6 July 2022

We need more women in STEM. But how can we make that happen?

STEM employers need to build relationships with schools and promote equality in the workplace if they want to bring in female talent, says Ciphr’s Claire Williams


Claire Williams

Claire Williams


Future of Work Skills


STEM employers need to build relationships with schools and promote equality in the workplace if they want to bring in female talent, says Ciphr’s Claire Williams

Today, women make up less than 30% of the world’s researchers, and one-in-six tech specialists in the UK. Employers know the STEM (science, technology, engineering, and maths) industry is in clear need of more female representation – but enough still isn’t being done. If employers want to increase innovation, close the tech skills gap, and create an inclusive workplace, they must focus on ways to increase female representation in STEM. So, what are the most effective ways to achieve this?

I believe the answer lies in educating young girls about the world of STEM and creating a fair and equal workplace.

Start with education

Global female enrolment is currently just 3% for students joining information and communication technology (ICT) courses, 5% for mathematics and statistics courses, and 8% for engineering, manufacturing, and construction courses. Through education, we can change the number of women pursuing a career in STEM, but the responsibility of providing this education does not solely have to rely on schools.

When speaking to Women in Tech, Dave Gibbs, STEM computing and technology specialist, said: “We need to start now to inspire young women to study computing and technology throughout their school careers, and then go on to apprenticeships and degrees in these subjects. We need to challenge young women to think about going into a career in tech – with all the rewards this could bring them.”

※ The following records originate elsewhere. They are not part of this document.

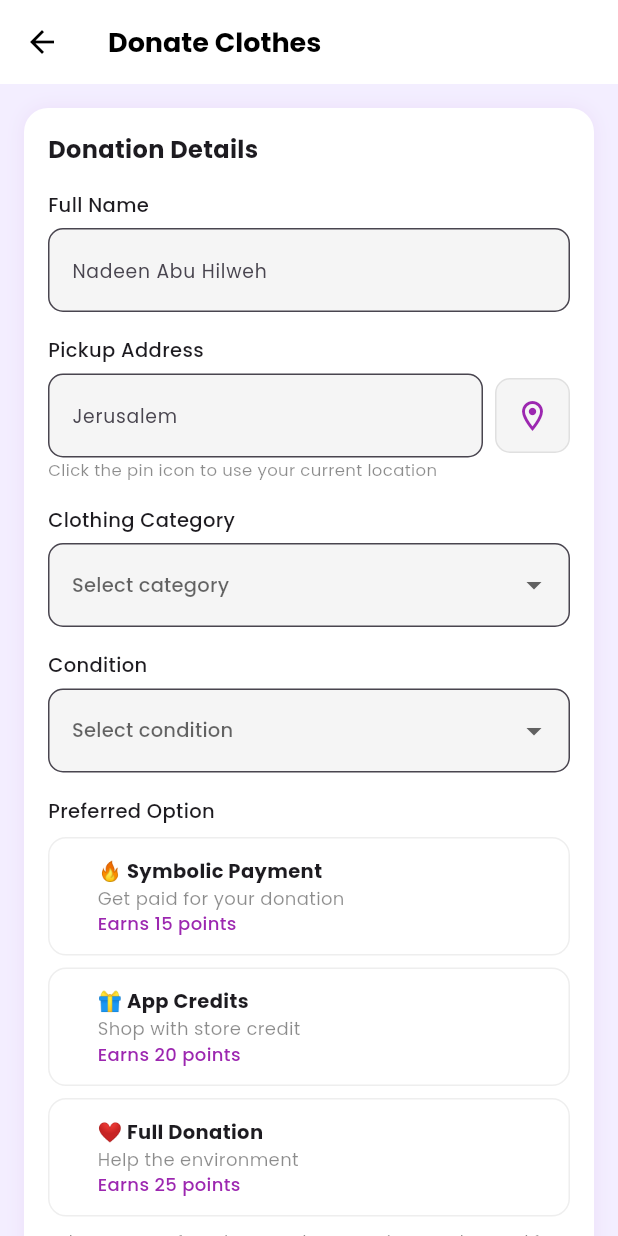
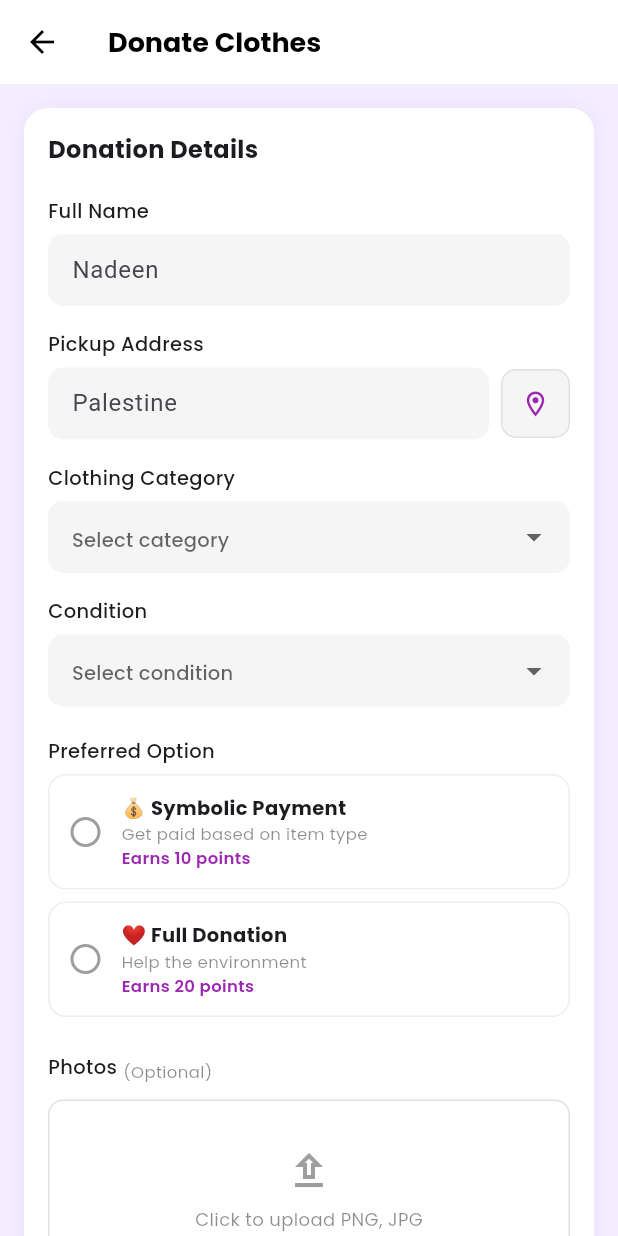
Before and after one commit to Nadeen218/ReCloth, a Flutter app: the DonateScreen screen opened directly, on a phone screen of 412 x 824 dp. Run offline on Flutter 3.47's test engine with Material 3 defaults, Android fonts, the phone set to English and light mode, and no system bars; our stand-ins replace google_fonts.

Commit message:
Update on Donate Screen

```diff
--- a/lib/screens/donate/donate_screen.dart
+++ b/lib/screens/donate/donate_screen.dart
@@ -13,34 +13,38 @@ class _DonateScreenState extends State<DonateScreen> {
   final _nameController = TextEditingController();
   final _addressController = TextEditingController();
   final _notesController = TextEditingController();
+
   String? _selectedCategory;
   String? _selectedCondition;
   String? _selectedOption;
+  bool _imageUploaded = false; // Tracks if the user has simulated an image upload
 
-  final List<String> _categories = [
-    '👕 Tops & T-Shirts',
-    '👖 Bottoms & Jeans',
-    '👗 Dresses & Skirts',
-    '🧥 Outerwear & Jackets',
-    '🏃 Activewear & Sportswear',
-    '👟 Shoes & Footwear',
-    '👜 Accessories (bags, scarves)',
-    '👶 Kids & Baby Clothes',
-    '👔 Formal & Business Wear',
-    '🎁 Mixed Items Bundle',
+  // Category list with specific pricing for each item type
+  final List<Map<String, dynamic>> _categories = [
+    {'name': '👕 Tops & T-Shirts', 'price': 3},
+    {'name': '👖 Bottoms & Jeans', 'price': 5},
+    {'name': '👗 Dresses & Skirts', 'price': 7},
+    {'name': '🧥 Outerwear & Jackets', 'price': 10},
+    {'name': '👟 Shoes & Footwear', 'price': 8},
+    {'name': '👶 Kids & Baby Clothes', 'price': 4},
   ];
 
   final List<Map<String, String>> _conditions = [
-    {'emoji': '✨', 'title': 'Excellent - Like new', 'desc': 'No visible signs of wear'},
-    {'emoji': '👍', 'title': 'Good - Minor wear', 'desc': 'Minor signs of use, still in good condition'},
-    {'emoji': '🧼', 'title': 'Needs Cleaning', 'desc': 'Good condition but needs washing or minor repairs'},
+    {'emoji': '✨', 'title': 'Excellent - Like new'},
+    {'emoji': '👍', 'title': 'Good - Minor wear'},
+    {'emoji': '🧼', 'title': 'Needs Cleaning'},
+    {'emoji': '♻️', 'title': 'Damaged'},
   ];
 
   final List<Map<String, dynamic>> _options = [
-    {'emoji': '🔥', 'title': 'Symbolic Payment', 'desc': 'Get paid for your donation', 'points': 'Earns 15 points'},
-    {'emoji': '🎁', 'title': 'App Credits', 'desc': 'Shop with store credit', 'points': 'Earns 20 points'},
-    {'emoji': '❤️', 'title': 'Full Donation', 'desc': 'Help the environment', 'points': 'Earns 25 points'},
+    {'emoji': '💰', 'title': 'Symbolic Payment', 'desc': 'Get paid based on item type', 'points': 'Earns 10 points'},
+    {'emoji': '❤️', 'title': 'Full Donation', 'desc': 'Help the environment', 'points': 'Earns 20 points'},
   ];
+
+  // Logic to determine if a photo is mandatory based on the selected reward option
+  bool _isImageRequired() {
+    return _selectedOption == 'Symbolic Payment' ;
+  }
 
   @override
   Widget build(BuildContext context) {
@@ -68,99 +72,64 @@ class _DonateScreenState extends State<DonateScreen> {
             crossAxisAlignment: CrossAxisAlignment.start,
             children: [
               Text('Donation Details', style: GoogleFonts.poppins(fontSize: 16, fontWeight: FontWeight.bold)),
+              const SizedBox(height: 20),
+
+              _buildLabel('Full Name'),
+              TextField(decoration: _inputDecoration('Nadeen'), controller: _nameController),
               const SizedBox(height: 16),
 
-              // Full Name
-              Text('Full Name', style: GoogleFonts.poppins(fontSize: 13, fontWeight: FontWeight.w500)),
-              const SizedBox(height: 6),
-              TextField(
-                controller: _nameController,
-                decoration: InputDecoration(
-                  label: Text(
-                    'Nadeen Abu Hilweh',
-                    style: GoogleFonts.poppins(fontSize: 12.5),
-                  ),
-                  border: OutlineInputBorder(borderRadius: BorderRadius.circular(10)),
-                  filled: true,
-                  fillColor: Colors.grey[100],
-                ),
+              _buildLabel('Pickup Address'),
+              Row(
+                children: [
+                  Expanded(child: TextField(decoration: _inputDecoration('Palestine'), controller: _addressController)),
+                  const SizedBox(width: 8),
+                  _buildIconBtn(Icons.location_on_outlined),
+                ],
               ),
               const SizedBox(height: 16),
 
-              // Pickup Address
-              Text('Pickup Address', style: GoogleFonts.poppins(fontSize: 13, fontWeight: FontWeight.w500)),
-              const SizedBox(height: 6),
-              Row(
-                children: [
-                  Expanded(
-                    child: TextField(
-                      controller: _addressController,
-                      decoration: InputDecoration(
-                        label: Text(
-                          'Jerusalem',
-                          style: GoogleFonts.poppins(fontSize: 12.5),
-                        ),
-                        border: OutlineInputBorder(borderRadius: BorderRadius.circular(10)),
-                        filled: true,
-                        fillColor: Colors.grey[100],
-                      ),
-                    ),
-                  ),
-                  const SizedBox(width: 8),
-                  Container(
-                    padding: const EdgeInsets.all(12),
-                    decoration: BoxDecoration(
-                      color: Colors.grey[100],
-                      borderRadius: BorderRadius.circular(10),
-                      border: Border.all(color: Colors.grey.shade300),
-                    ),
-                    child: const Icon(Icons.location_on_outlined, color: Colors.purple),
-                  ),
-                ],
-              ),
-              Text('Click the pin icon to use your current location',
-                  style: GoogleFonts.poppins(fontSize: 11, color: Colors.black45)),
-              const SizedBox(height: 16),
-
-              // Clothing Category
-              Text('Clothing Category', style: GoogleFonts.poppins(fontSize: 13, fontWeight: FontWeight.w500)),
-              const SizedBox(height: 6),
+              _buildLabel('Clothing Category'),
               DropdownButtonFormField<String>(
                 value: _selectedCategory,
                 hint: Text('Select category', style: GoogleFonts.poppins(fontSize: 13)),
-                decoration: InputDecoration(
-                  border: OutlineInputBorder(borderRadius: BorderRadius.circular(10)),
-                  filled: true,
-                  fillColor: Colors.grey[100],
-                ),
-                items: _categories.map((c) => DropdownMenuItem(value: c, child: Text(c, style: GoogleFonts.poppins(fontSize: 13)))).toList(),
+                decoration: _inputDecoration(''),
+                items: _categories.map((c) => DropdownMenuItem(
+                  value: c['name'] as String,
+                  child: Text(c['name'], style: GoogleFonts.poppins(fontSize: 13)),
+                )).toList(),
                 onChanged: (val) => setState(() => _selectedCategory = val),
               ),
               const SizedBox(height: 16),
 
-              // Condition
-              Text('Condition', style: GoogleFonts.poppins(fontSize: 13, fontWeight: FontWeight.w500)),
-              const SizedBox(height: 6),
+              _buildLabel('Condition'),
               DropdownButtonFormField<String>(
                 value: _selectedCondition,
                 hint: Text('Select condition', style: GoogleFonts.poppins(fontSize: 13)),
-                decoration: InputDecoration(
-                  border: OutlineInputBorder(borderRadius: BorderRadius.circular(10)),
-                  filled: true,
-                  fillColor: Colors.grey[100],
-                ),
+                decoration: _inputDecoration(''),
                 items: _conditions.map((c) => DropdownMenuItem(
                   value: c['title'],
                   child: Text('${c['emoji']} ${c['title']}', style: GoogleFonts.poppins(fontSize: 13)),
                 )).toList(),
-                onChanged: (val) => setState(() => _selectedCondition = val),
+                onChanged: (val) {
+                  setState(() {
+                    _selectedCondition = val;
+                    // Automatically force "Full Donation" if item quality is poor
+                    if ( _selectedCondition == 'Damaged') {
+                      _selectedOption = 'Full Donation';
+                    }
+                  });
+                },
               ),
-              const SizedBox(height: 16),
+              const SizedBox(height: 20),
 
-              // Preferred Option
-              Text('Preferred Option', style: GoogleFonts.poppins(fontSize: 13, fontWeight: FontWeight.w500)),
-              const SizedBox(height: 8),
-              ..._options.map((option) => GestureDetector(
+              _buildLabel('Preferred Option'),
+              // Filter out payment options if the item condition isn't good enough
+              ..._options.where((option) {
+                if (_selectedCondition == 'Damaged') {
+                  return option['title'] == 'Full Donation';
+                }
+                return true;
+              }).map((option) => GestureDetector(
                 onTap: () => setState(() => _selectedOption = option['title']),
                 child: Container(
                   margin: const EdgeInsets.only(bottom: 8),
@@ -168,26 +137,25 @@ class _DonateScreenState extends State<DonateScreen> {
                   decoration: BoxDecoration(
                     color: _selectedOption == option['title'] ? const Color(0xFFF3EEFF) : Colors.white,
                     borderRadius: BorderRadius.circular(12),
-                    border: Border.all(
-                      color: _selectedOption == option['title'] ? Colors.purple : Colors.grey.shade200,
-                      width: _selectedOption == option['title'] ? 2 : 1,
-                    ),
+                    border: Border.all(color: _selectedOption == option['title'] ? Colors.purple : Colors.grey.shade200),
                   ),
                   child: Row(
                     children: [
-                      if (_selectedOption == option['title'])
-                        const Icon(Icons.circle, color: Colors.purple, size: 12),
-                      if (_selectedOption != option['title'])
+                      Icon(_selectedOption == option['title'] ? Icons.check_circle : Icons.circle_outlined, color: _selectedOption == option['title'] ? Colors.purple : Colors.grey),
                       const SizedBox(width: 12),
-                      const SizedBox(width: 8),
                       Expanded(
                         child: Column(
                           crossAxisAlignment: CrossAxisAlignment.start,
                           children: [
-                            Text('${option['emoji']} ${option['title']}',
-                                style: GoogleFonts.poppins(fontSize: 13, fontWeight: FontWeight.bold)),
-                            Text(option['desc'], style: GoogleFonts.poppins(fontSize: 12, color: Colors.black45)),
-                            Text(option['points'], style: GoogleFonts.poppins(fontSize: 12, color: Colors.purple, fontWeight: FontWeight.w500)),
+                            Text('${option['emoji']} ${option['title']}', style: GoogleFonts.poppins(fontSize: 13, fontWeight: FontWeight.bold)),
+                            // Display dynamic pricing if Symbolic Payment is chosen
+                            Text(
+                              (option['title'] == 'Symbolic Payment' && _selectedCategory != null)
+                                  ? 'You will get ${_categories.firstWhere((c) => c['name'] == _selectedCategory)['price']} NIS for this item'
+                                  : option['desc'],
+                              style: GoogleFonts.poppins(fontSize: 11, color: Colors.black45),
+                            ),
+                            Text(option['points'], style: GoogleFonts.poppins(fontSize: 11, color: Colors.purple, fontWeight: FontWeight.w600)),
                           ],
                         ),
                       ),
@@ -195,65 +163,58 @@ class _DonateScreenState extends State<DonateScreen> {
                   ),
                 ),
               )),
-              Text('Select your preferred way to donate. Points can be used for rewards in the app.',
-                  style: GoogleFonts.poppins(fontSize: 11, color: Colors.black45)),
+
               const SizedBox(height: 16),
 
-              // Additional Notes
-              Text('Additional Notes (Optional)', style: GoogleFonts.poppins(fontSize: 13, fontWeight: FontWeight.w500)),
+              // Image picker section with conditional validation labels
+              Row(
+                children: [
+                  _buildLabel('Photos'),
+                  const SizedBox(width: 4),
+                  Text(_isImageRequired() ? '(Required)' : '(Optional)',
+                      style: GoogleFonts.poppins(fontSize: 11, color: _isImageRequired() ? Colors.red : Colors.black45, fontWeight: _isImageRequired() ? FontWeight.bold : FontWeight.normal)),
+                ],
+              ),
               const SizedBox(height: 6),
-              TextField(
-                controller: _notesController,
-                maxLines: 3,
-                decoration: InputDecoration(
-                  hintText: 'Any special instructions or details about the items...',
-                  hintStyle: GoogleFonts.poppins(fontSize: 12, color: Colors.black38),
-                  border: OutlineInputBorder(borderRadius: BorderRadius.circular(10)),
-                  filled: true,
-                  fillColor: Colors.grey[100],
-                ),
-              ),
-              const SizedBox(height: 16),
-
-              // Photos
-              Text('Photos (Optional)', style: GoogleFonts.poppins(fontSize: 13, fontWeight: FontWeight.w500)),
-              const SizedBox(height: 6),
-              Container(
-                height: 120,
+              GestureDetector(
+                onTap: () => setState(() => _imageUploaded = true), // Placeholder for actual image picking logic
+                child: Container(
+                  height: 120, width: double.infinity,
                   decoration: BoxDecoration(
-                  border: Border.all(color: Colors.grey.shade300, style: BorderStyle.solid),
+                    color: _imageUploaded ? Colors.green[50] : Colors.white,
+                    border: Border.all(color: _imageUploaded ? Colors.green : Colors.grey.shade300, style: BorderStyle.solid),
                     borderRadius: BorderRadius.circular(10),
                   ),
                   child: Center(
                     child: Column(
                       mainAxisAlignment: MainAxisAlignment.center,
                       children: [
-                      const Icon(Icons.upload_outlined, color: Colors.grey, size: 32),
+                        Icon(_imageUploaded ? Icons.check_circle : Icons.upload_outlined, color: _imageUploaded ? Colors.green : Colors.grey, size: 32),
                         const SizedBox(height: 8),
-                      Text('Click to upload or drag and drop', style: GoogleFonts.poppins(fontSize: 12, color: Colors.black45)),
-                      Text('PNG, JPG up to 10MB', style: GoogleFonts.poppins(fontSize: 11, color: Colors.black38)),
+                        Text(_imageUploaded ? 'Image Uploaded' : 'Click to upload PNG, JPG', style: GoogleFonts.poppins(fontSize: 12, color: Colors.black45)),
                       ],
                     ),
                   ),
                 ),
+              ),
+
               const SizedBox(height: 24),
-
-              // Submit Button
+              // Final submission with validation check
               SizedBox(
                 width: double.infinity,
                 child: ElevatedButton(
                   onPressed: () {
-                    Navigator.pushReplacement(
-                      context,
-                      MaterialPageRoute(builder: (_) => const DonationSubmittedScreen()),
+                    // Block submission if a required photo is missing
+                    if (_isImageRequired() && !_imageUploaded) {
+                      ScaffoldMessenger.of(context).showSnackBar(
+                        const SnackBar(content: Text('Please upload a photo to proceed'), backgroundColor: Colors.red),
                       );
+                      return;
+                    }
+                    Navigator.pushReplacement(context, MaterialPageRoute(builder: (_) => const DonationSubmittedScreen()));
                   },
-                  style: ElevatedButton.styleFrom(
-                    backgroundColor: Colors.purple,
-                    padding: const EdgeInsets.symmetric(vertical: 14),
-                    shape: RoundedRectangleBorder(borderRadius: BorderRadius.circular(10)),
-                  ),
-                  child: Text('Submit Donation Request', style: GoogleFonts.poppins(fontSize: 16, color: Colors.white)),
+                  style: ElevatedButton.styleFrom(backgroundColor: Colors.purple, padding: const EdgeInsets.symmetric(vertical: 14)),
+                  child: Text('Submit Donation Request', style: GoogleFonts.poppins(color: Colors.white, fontWeight: FontWeight.bold)),
                 ),
               ),
             ],
@@ -262,4 +223,17 @@ class _DonateScreenState extends State<DonateScreen> {
       ),
     );
   }
+
+  // UI Helper: Common input field decoration
+  InputDecoration _inputDecoration(String hint) => InputDecoration(
+    hintText: hint, filled: true, fillColor: Colors.grey[100],
+    border: OutlineInputBorder(borderRadius: BorderRadius.circular(10), borderSide: BorderSide.none),
+    contentPadding: const EdgeInsets.symmetric(horizontal: 12, vertical: 12),
+  );
+
+  // UI Helper: Label style for form fields
+  Widget _buildLabel(String text) => Padding(padding: const EdgeInsets.only(bottom: 6), child: Text(text, style: GoogleFonts.poppins(fontSize: 13, fontWeight: FontWeight.w500)));
+
+  // UI Helper: Square icon button for location
+  Widget _buildIconBtn(IconData icon) => Container(padding: const EdgeInsets.all(12), decoration: BoxDecoration(color: Colors.grey[100], borderRadius: BorderRadius.circular(10), border: Border.all(color: Colors.grey.shade300)), child: Icon(icon, color: Colors.purple, size: 20));
 }
```
Lines whose indentation alone changed are shown as unchanged.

By establishing close ties with local schools and colleges, employers could be able to hold workshops or career days in schools and offer work experience opportunities to young students. This would give young girls the chance to see first-hand how exciting a career in STEM can be, to ask existing employees questions about their job (which they might not ask a teacher), and discover the skills needed to pursue a STEM career. If we bear in mind the old adage ‘you can’t be what you can’t see’, creating opportunities for girls to connect with female STEM professionals could really inspire them to pursue a career in technology.

Taking action to create an equal workplace

When women choose to rise to the challenge and pursue a STEM career, they could, however, face unequal pay and restricted career progression. As a result, employers must focus on creating a fair and equal workplace that women want to be a part of, and where they have opportunities to excel.

Pay is one factor in creating that welcoming environment. The gender pay gap for engineering roles in the UK is currently 11.4%, but supporting more women into the industry – and to take on senior roles – will help close this gap in the long term.

Along with better pay, STEM employers also need to ensure women have opportunities for career progression. When looking at figures surrounding women in tech, fewer than one-in-ten of these women are in leadership positions. Succession planning can give you the chance to identify women who are suitable for senior roles and put them on the right path to achieving these positions. Mentoring and sponsorship programmes can be really valuable here in helping women move beyond their comfort zones and achieve their full potential.

A fair and equal workplace can also be achieved through providing flexible working hours. In a survey by Ivanty’s Women in Tech, over 50% of women said they are attracted to companies with policies that allow flexible or part-time working. These types of working arrangements can help encourage more women to apply for jobs in STEM – or return to work in the case of working mothers – and work their way to their top, closing the gender pay gap as a result.

To create a fair and equal workplace, employers have to create an open and safe culture where women are able to thrive and communicate the barriers that are in the way of their progression – whether it be pay or a poor relationship with hiring or line managers. Women need to be able to comfortably raise these points and be reassured that their employer will act on their behalf.

There’s undoubtedly a lot of work to do before we reach male-female parity in STEM roles. But employers who are committed to helping women progress – as part of their wide diversity and inclusion activities – will reap the benefits in terms of greater creativity, innovation, and collaboration, and representation of the customers they serve.